Below is an item about AmsOil's racing team dominating in the "cold country." Synthetic lubricants work superlatively down in Florida, too. Maybe it's some "left-over" advantage AmsOil gets from MP (Metal Protector), a top selling AmsOil product (It does the same as other light oils, but does it better and it is also an excellent metal protector). The picture above shows one of the Team AmsOil boats winning a race. But they weren't finished winning. "The POPRA races were held on were combined to determine the final finish positions. During Wednesday's race, Team AmsOil dominated on the 6.8-mile, rough water course, winning in the P-1 class and the overall. (There were three classes racing on the course at the same time.) The next POPRA race was held on Saturday on a smaller, 4.8-mile course that featured tighter turns. Team AmsOil once again dominated the P-1 class and the overall. The two first place finishes established Team AmsOil as the POPRA World Champion in the P-1 class."
Saturday, December 01, 2007
Sunday, November 11, 2007
Tuesday, October 23, 2007
In 1974, AmsOil was only two years old, and destined to shake up the oil industry like never before. It was hard to market synthetic oils. "Fossil oil" manufacturers laughed at them and their contention that synthetic oil was a "breakthrough" that would eventually obsolete fossil oils. These manufacturers spread lies about synthetic oils, while feverishly trying to copy AmsOil's success in the marketplace. AmsOil used "person-to-person" marketing similar to that used by the most successful marketing company in the nation, Amway. They ignored the "person-to-person" aspect of Al's marketing scheme and tried to sell it by mass marketing through their usual outlets, gas stations and parts houses, simply putting it on the shelves and not explaining why $5 a quart, against $1 a quart or less for fossil oil was less expensive in the long run. They couldn't figure out, and thus couldn't explain why a customer should look at the MILEAGE cost, not the cost per quart. Four or five quarts over 25,000 miles versus 40 quarts required to replace the oil every 3,000 miles, plus eight oil filters would cost the customer significantly MORE over 25,000 miles while making the engine last longer. Then there is all that lost time while waiting for someone to change your oil or the time it takes to do it yourself every 3,000 miles.
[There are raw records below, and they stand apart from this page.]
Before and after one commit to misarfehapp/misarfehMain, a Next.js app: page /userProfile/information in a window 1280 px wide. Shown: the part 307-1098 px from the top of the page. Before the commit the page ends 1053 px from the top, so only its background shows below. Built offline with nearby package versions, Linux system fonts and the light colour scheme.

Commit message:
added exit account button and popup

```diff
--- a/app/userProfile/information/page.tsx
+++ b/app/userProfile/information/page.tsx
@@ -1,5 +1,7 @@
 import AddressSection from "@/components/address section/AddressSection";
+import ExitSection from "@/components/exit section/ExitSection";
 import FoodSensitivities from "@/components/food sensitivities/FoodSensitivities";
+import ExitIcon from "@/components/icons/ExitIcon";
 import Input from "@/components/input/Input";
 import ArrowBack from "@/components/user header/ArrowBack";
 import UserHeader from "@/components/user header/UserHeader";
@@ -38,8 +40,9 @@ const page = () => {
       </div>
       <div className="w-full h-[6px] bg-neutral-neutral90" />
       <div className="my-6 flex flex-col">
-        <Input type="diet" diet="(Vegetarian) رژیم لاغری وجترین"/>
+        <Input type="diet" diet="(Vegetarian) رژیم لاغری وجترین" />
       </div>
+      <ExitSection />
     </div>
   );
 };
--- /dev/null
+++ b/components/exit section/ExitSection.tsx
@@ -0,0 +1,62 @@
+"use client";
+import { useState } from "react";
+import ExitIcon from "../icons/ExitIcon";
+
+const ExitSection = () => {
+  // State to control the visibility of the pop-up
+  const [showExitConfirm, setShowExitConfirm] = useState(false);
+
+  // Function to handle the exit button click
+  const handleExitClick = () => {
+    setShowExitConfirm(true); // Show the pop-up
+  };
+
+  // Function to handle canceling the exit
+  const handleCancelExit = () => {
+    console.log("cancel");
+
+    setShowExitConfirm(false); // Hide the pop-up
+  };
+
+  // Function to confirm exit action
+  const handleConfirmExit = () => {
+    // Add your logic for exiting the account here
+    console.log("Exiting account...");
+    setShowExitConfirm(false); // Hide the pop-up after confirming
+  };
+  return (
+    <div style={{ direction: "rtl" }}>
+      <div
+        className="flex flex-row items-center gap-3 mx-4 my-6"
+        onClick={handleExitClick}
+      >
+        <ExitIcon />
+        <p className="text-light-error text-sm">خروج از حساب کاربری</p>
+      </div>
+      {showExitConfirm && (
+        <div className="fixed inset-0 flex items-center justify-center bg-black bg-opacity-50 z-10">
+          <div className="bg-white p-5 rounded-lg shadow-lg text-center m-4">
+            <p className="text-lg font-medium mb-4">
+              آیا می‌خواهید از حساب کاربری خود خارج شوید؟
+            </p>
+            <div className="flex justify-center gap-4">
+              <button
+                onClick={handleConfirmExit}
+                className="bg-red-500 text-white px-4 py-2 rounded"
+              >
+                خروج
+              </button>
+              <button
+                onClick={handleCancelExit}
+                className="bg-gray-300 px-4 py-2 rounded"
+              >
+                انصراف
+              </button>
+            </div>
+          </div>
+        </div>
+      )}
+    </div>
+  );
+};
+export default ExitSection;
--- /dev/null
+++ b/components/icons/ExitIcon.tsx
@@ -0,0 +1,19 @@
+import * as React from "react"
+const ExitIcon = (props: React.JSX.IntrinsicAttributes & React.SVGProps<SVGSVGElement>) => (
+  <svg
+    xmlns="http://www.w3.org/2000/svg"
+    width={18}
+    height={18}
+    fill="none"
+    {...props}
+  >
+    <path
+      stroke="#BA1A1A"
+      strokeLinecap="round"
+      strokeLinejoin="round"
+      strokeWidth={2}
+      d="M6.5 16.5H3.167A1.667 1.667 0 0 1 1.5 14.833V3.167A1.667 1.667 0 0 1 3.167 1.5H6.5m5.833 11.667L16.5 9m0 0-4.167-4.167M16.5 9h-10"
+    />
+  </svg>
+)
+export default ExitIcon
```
Is your time worth money? All this oil changing costs the customer more than $250 over 25,000 miles, PLUS the time it takes to change oil over and over eight times. Source: Ray Thomas 101